__Input__:
|---|

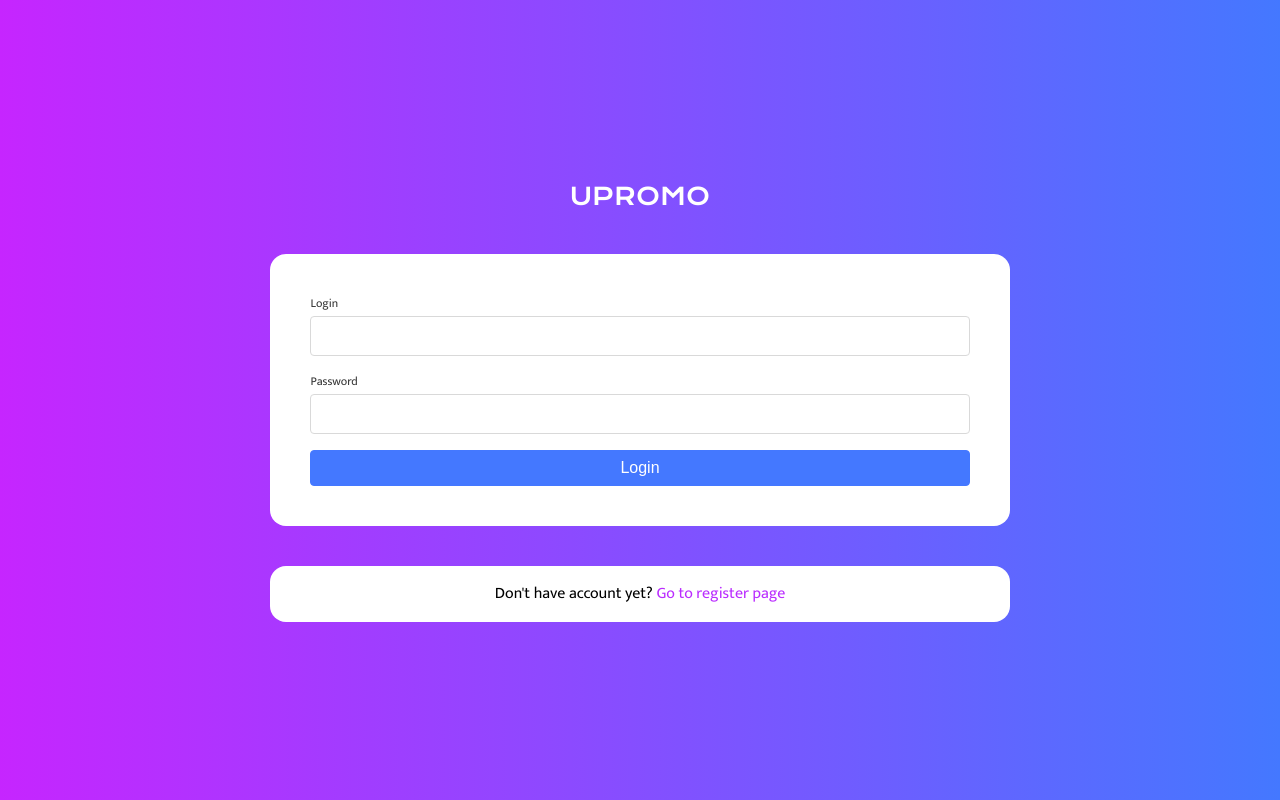
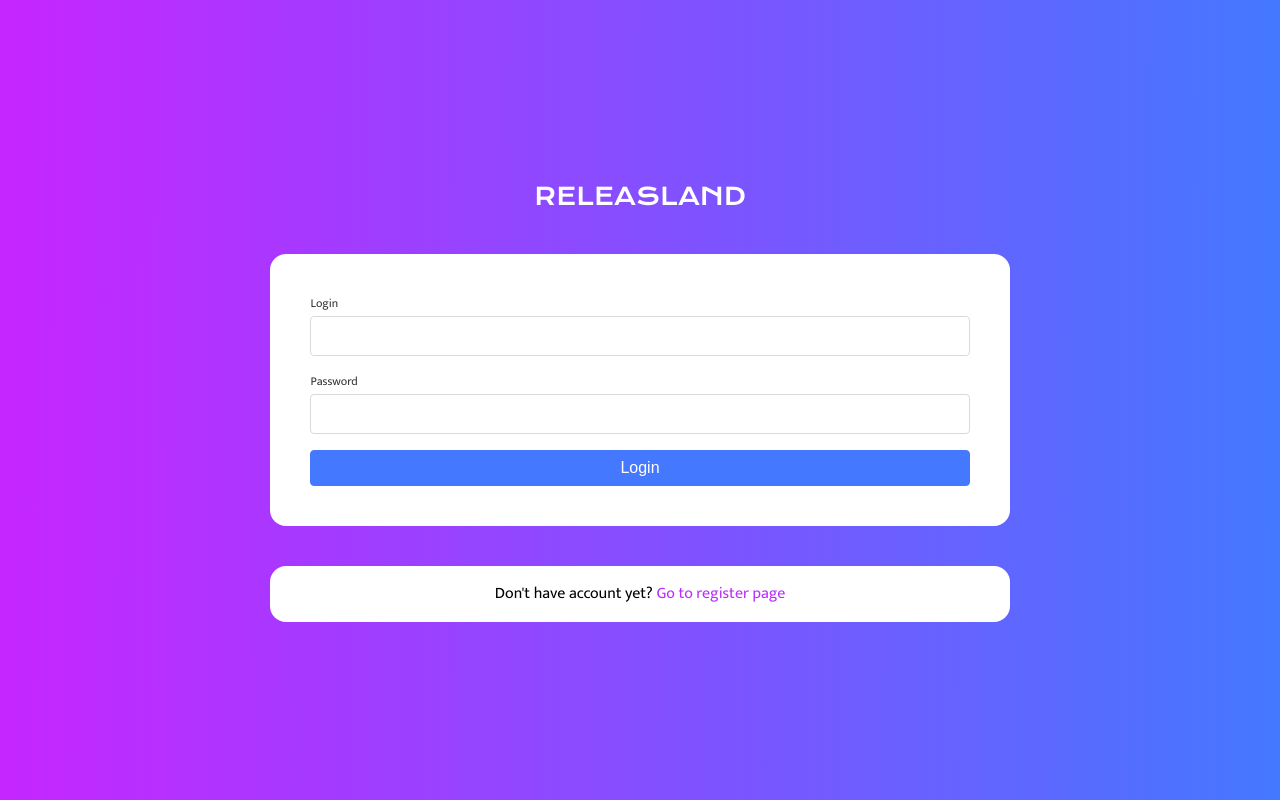
Before and after one commit to bartbory/upromo-nuxt, a Nuxt app: page /auth/login in a window 1280 px wide. Built offline with nearby package versions, Linux system fonts and the light colour scheme; no server answers.

Commit message:
style upgrades

```diff
--- a/components/backoffice/TopBar.vue
+++ b/components/backoffice/TopBar.vue
@@ -8,7 +8,7 @@ const emits = defineEmits(["signOut"]);
 
 <template>
   <header>
-    <NuxtLink to="/"><h1 class="logo">UPROMO</h1></NuxtLink>
+    <NuxtLink to="/"><h1 class="logo">RELEASLAND</h1></NuxtLink>
     <div class="user">
       {{ userName }}
       <BaseButton
--- a/components/backoffice/card/ImageCard.vue
+++ b/components/backoffice/card/ImageCard.vue
@@ -18,9 +18,9 @@ const props = defineProps({
   align-items: center;
   column-gap: 8px;
   position: relative;
-  flex: 1 1 30%;
+  flex: 1 1 24%;
+  max-height: 200px;
   max-width: 200px;
-  max-height: 200px;
   padding: 16px;
   background-color: var(--gray-100);
   border-radius: var(--br-4);
--- a/pages/[artistSlug]/[albumSlug]/[id].vue
+++ b/pages/[artistSlug]/[albumSlug]/[id].vue
@@ -76,7 +76,7 @@ useHead({
         backgroundImage: `url(${album.images.hero}?width=1920&height=500)`,
       }"
     >
-      <p class="logo">UPROMO</p>
+      <p class="logo">RELEASLAND</p>
       <div class="header__album">
         <div class="header__album__image" v-if="album.images?.cover">
           <img :src="album.images.cover" />
@@ -164,6 +164,13 @@ useHead({
             "
             @click="navigateTo(image.path, { external: true })"
           />
+          <p
+            class="image__description"
+            v-if="image.description || image.author"
+          >
+            {{ image.description ? image.description : "" }}
+            {{ image.author ? `/ Author: ${image.author}` : "" }}
+          </p>
         </div>
       </div>
       <div class="purple"></div>
@@ -247,7 +254,7 @@ useHead({
       />
     </section>
 
-    <p>powered by <span class="logo--footer">UPROMO</span></p>
+    <p>powered by <span class="logo--footer">RELEASLAND</span></p>
   </footer>
 </template>
 
@@ -441,21 +448,44 @@ label {
 }
 
 .gallery__item {
+  position: relative;
   flex: 1 1 29%;
-  max-width: 30%;
   aspect-ratio: 1;
+  display: flex;
+  justify-content: center;
+  align-items: center;
   overflow: hidden;
   border-radius: 8px;
   cursor: pointer;
   box-shadow: var(--shadow-file);
 }
 .gallery__item img {
+  flex-shrink: 0;
+  height: 100%;
   width: 100%;
+  object-fit: cover;
   position: relative;
-  transition: width 0.5s ease-in-out;
+  transform: scale(1);
+  transition: transform 0.5s ease-in-out;
+}
+
+.image__description {
+  position: absolute;
+  width: 100%;
+  background-color: rgba(255, 255, 255, 0.6);
+  bottom: 0px;
+  padding: 8px;
+  opacity: 0;
+  text-align: center;
+  transition: all 0.5s ease-in-out;
 }
 .gallery__item:hover img {
-  width: 105%;
+  transform: scale(1.2);
+}
+
+.gallery__item:hover .image__description {
+  opacity: 1;
+  bottom: 8px;
 }
 .purple {
   position: absolute;
--- a/pages/auth/login.vue
+++ b/pages/auth/login.vue
@@ -36,7 +36,7 @@ const handleLogin = async () => {
 
 <template>
   <section>
-    <h1 class="logo">UPROMO</h1>
+    <h1 class="logo">RELEASLAND</h1>
     <form @submit.prevent="handleLogin" v-if="!loading">
       <BaseInput label="Login" inputType="email" v-model="email" />
       <BaseInput label="Password" inputType="password" v-model="password" />
--- a/pages/auth/register.vue
+++ b/pages/auth/register.vue
@@ -79,7 +79,7 @@ async function submitForm() {
 </script>
 <template>
   <section>
-    <h1 class="logo">UPROMO</h1>
+    <h1 class="logo">RELEASLAND</h1>
     <p v-if="isSuccess && !isLoading">Check your inbox to verify your e-mail</p>
     <LoadingScreen v-if="isLoading" />
     <form @submit.prevent="submitForm" v-if="!isLoading && !isSuccess">
--- a/pages/ind.vue
+++ b/pages/ind.vue
@@ -48,7 +48,7 @@ if (user) {
   <NuxtLayout>
     <nav>
       <div class="nav__container">
-        <div class="logo">UPROMO</div>
+        <div class="logo">RELEASLAND</div>
         <div v-if="!isLoggedIn" class="nav--actions">
           <BaseButton
             msg="Login"
@@ -189,7 +189,7 @@ if (user) {
       <p>Contact with us, and we will try yo customize plan special for you!</p>
     </section>
     <footer>
-      <h1 class="logo">UPROMO</h1>
+      <h1 class="logo">RELEASLAND</h1>
     </footer>
   </NuxtLayout>
 </template>
--- a/pages/index.vue
+++ b/pages/index.vue
@@ -5,7 +5,7 @@ import { useRouter } from "nuxt/app";
 definePageMeta({
   layout: "default",
 });
-const title = ref("Upromo");
+const title = ref("RELEASLAND");
 const description = ref(
   "Promote Your Album, Reach Your Audience, Boost Your Book Sales"
 );
@@ -57,7 +57,7 @@ function stepHandler(step: number) {
   <NuxtLayout>
     <nav>
       <div class="nav__container">
-        <div class="logo">UPROMO</div>
+        <div class="logo">RELEASLAND</div>
       </div>
     </nav>
     <header>
@@ -161,7 +161,7 @@ function stepHandler(step: number) {
       </div>
     </section>
     <footer>
-      <h1 class="logo">UPROMO</h1>
+      <h1 class="logo">RELEASLAND</h1>
     </footer>
   </NuxtLayout>
 </template>
--- a/pages/user/albums/index.vue
+++ b/pages/user/albums/index.vue
@@ -12,7 +12,7 @@ definePageMeta({
 const isLoading = ref(true);
 const user = useSupabaseUser();
 
-const title = ref(`Upromo - Album list (${user.value?.email})`);
+const title = ref(`RELEASLAND - Album list (${user.value?.email})`);
 const description = ref("Album list");
 useHead({
   title,
--- a/pages/user/albums/new-album.vue
+++ b/pages/user/albums/new-album.vue
@@ -33,7 +33,7 @@ const showContactAddModal = ref(false);
 const supabase = useSupabaseUser();
 const user = supabase.value?.id;
 
-const title = ref(`Upromo - Create new album`);
+const title = ref(`RELEASLAND - Create new album`);
 
 useHead({
   title,
--- a/pages/user/index.vue
+++ b/pages/user/index.vue
@@ -60,11 +60,13 @@ async function getAlbumsCount() {
   const { data } = await useFetch<{ data: IAlbumList[] }>(
     `api/albums/${supabase.value?.id}`
   );
+  console.log(data);
   albumCount.value = data.value ? data.value?.data.length : 0;
 }
 
 await getFilesStorageCapacity();
 await getImagesStorageCapacity();
+await getAlbumsCount();
 </script>
 
 <template>
--- a/pages/user/media/index.vue
+++ b/pages/user/media/index.vue
@@ -127,8 +127,9 @@ useHead({
     @fetchData="fetchData"
   />
   <section>
-    <article>
+    <article  v-if="!selectedImage">
       <ImageCard
+
         v-for="image in userMedia"
         :imagePath="image.path"
         :key="image.path"
@@ -182,7 +183,7 @@ section {
   flex-direction: row;
 }
 article {
-  flex: 1 1 50%;
+  flex: 1 1 100%;
   display: flex;
   justify-content: flex-start;
   align-content: flex-start;
@@ -196,7 +197,7 @@ form {
   position: relative;
   flex-direction: column;
   gap: 16px;
-  flex: 1 1 50%;
+  flex: 1 1 100%;
   padding: 24px;
   background-color: var(--gray-100);
   border-radius: var(--br-8);
```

|---|

__Task to carry out__: If a line above contains the word "title", list it.

__Solution to this problem__:
-const title = ref("Upromo");
+const title = ref("RELEASLAND");
-const title = ref(`Upromo - Album list (${user.value?.email})`);
+const title = ref(`RELEASLAND - Album list (${user.value?.email})`);
   title,
-const title = ref(`Upromo - Create new album`);
+const title = ref(`RELEASLAND - Create new album`);
   title,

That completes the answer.